India election: BJP's Modi rally hit by deadly blasts
A bomb attack on crowds gathered for an opposition rally in India has killed five people and wounded dozens more.
Several explosions detonated near a park in Bihar's state capital, Patna, where prime ministerial hopeful Narendra Modi was due to speak.
Tens of thousands had gathered in the city centre to hear the speech by Mr Modi, who later offered condolences to the families of the victims.
No group has said it carried out the attack.
Mr Modi's Hindu nationalist Bharatiya Janata Party (BJP) is trying to unseat Congress in a general election due in mid-2014.
The BBC's Sanjoy Majumder in Delhi says serial blasts have taken place in other parts of India before, but not in Patna.
It is still very early in the campaign, our correspondent says, but there is little doubt that the already tight security around Mr Modi will be strengthened.
Mr Modi is one of the most polarising figures in Indian politics.
He was criticised in 2002 for doing little to prevent religious riots in his home state, Gujarat, in which more than 1,000 people died.
But he is also widely admired for making Gujarat one of India's most developed states.
'Many lying injured'
On Sunday, the first bomb detonated at Patna railway station.
Six others followed, all of them close to a public park where tens of thousands of BJP supporters had gathered.
"There was a blast right behind me. I heard people saying that one of the tyres of a vehicle has burst," said one witness.
"When I went to the spot, I saw many people lying injured on the ground."
The police said several of the injured were in critical conditions.
Officers described the bombs as crude devices that produced "low-intensity" explosions.
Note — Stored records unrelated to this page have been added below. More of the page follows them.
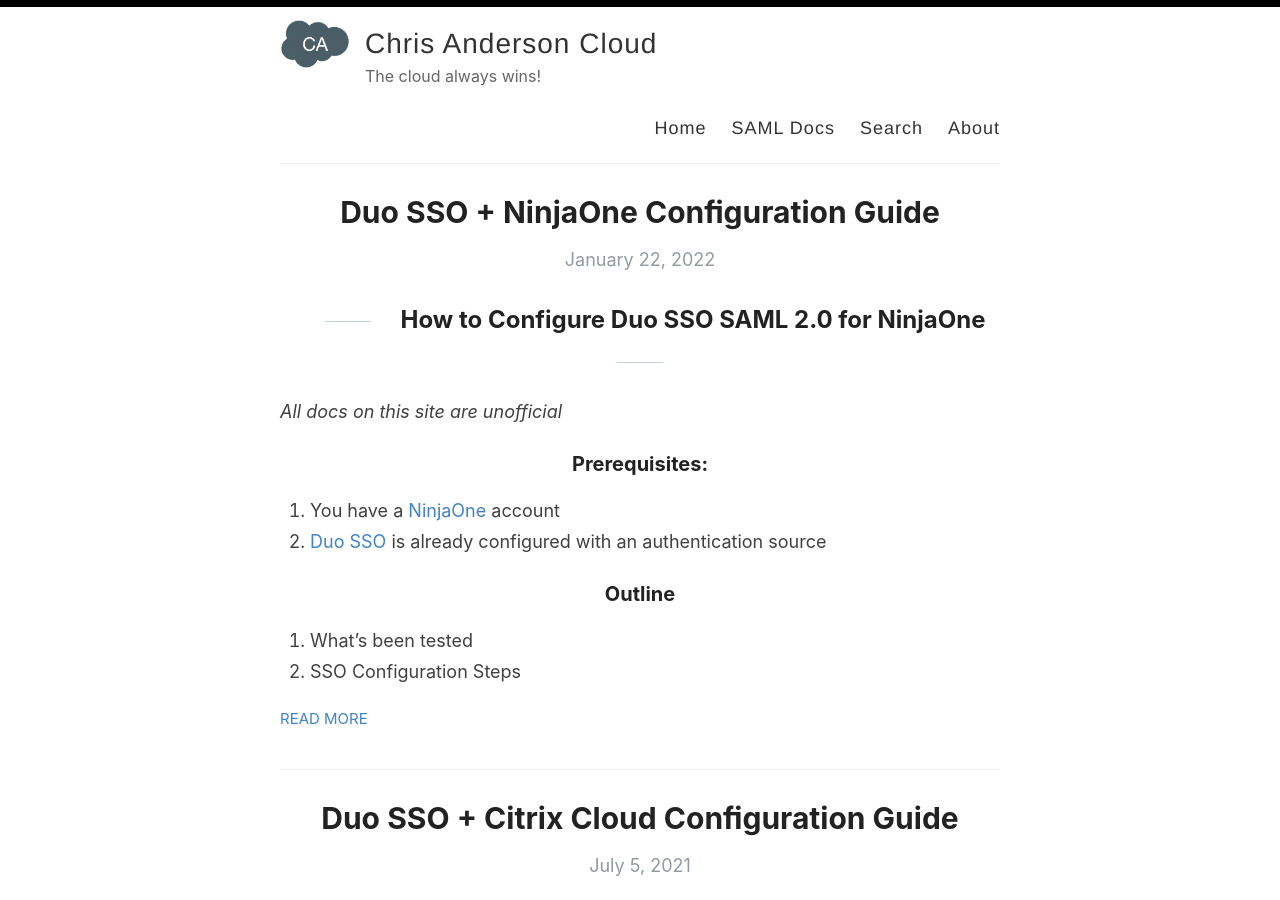
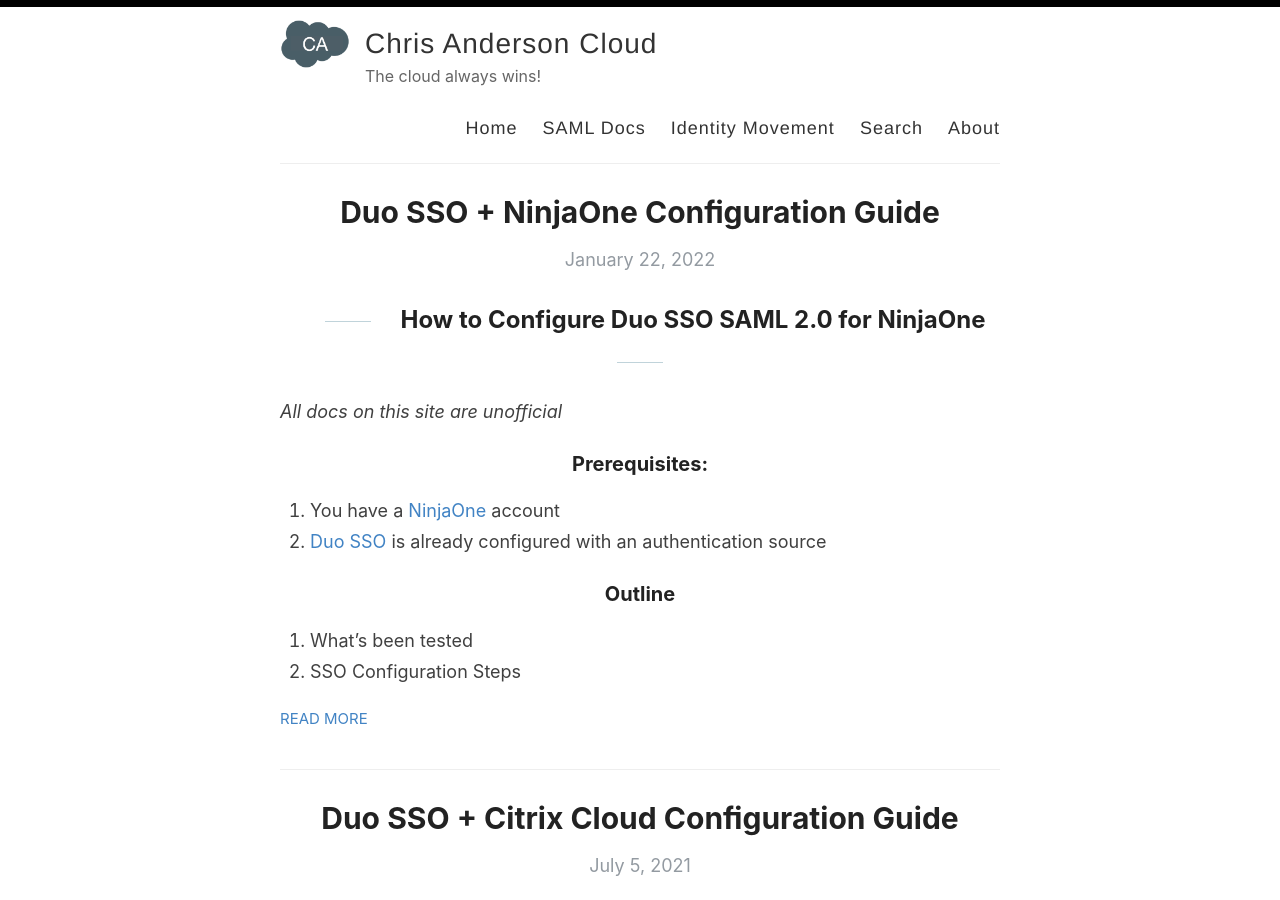
Before and after one commit to christophe81/christophe81.github.io, a Jekyll site: the page built from index.html, in a window 1280 px wide and 900 px high. Built offline with Jekyll 4.4.1, drawn with Linux system fonts in a browser that asks for light colours; the list of posts is cut into pages by our own code.

Commit message:
Update default.html

```diff
--- a/_layouts/default.html
+++ b/_layouts/default.html
@@ -29,6 +29,7 @@
             <nav>
               <a href="{{ site.baseurl }}/">Home</a>
               <a href="{{ site.baseurl }}/saml-docs">SAML Docs</a>
+              <a href="{{ site.baseurl }}/identity-movement">Identity Movement</a>
               <a href="{{ site.baseurl }}/search">Search</a>
               <a href="{{ site.baseurl }}/about">About</a>
             </nav>
```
Federal investigators have launched an inquiry into the attack.
Prime Minister Manmohan Singh condemned the incident and called for urgent steps to identify those responsible.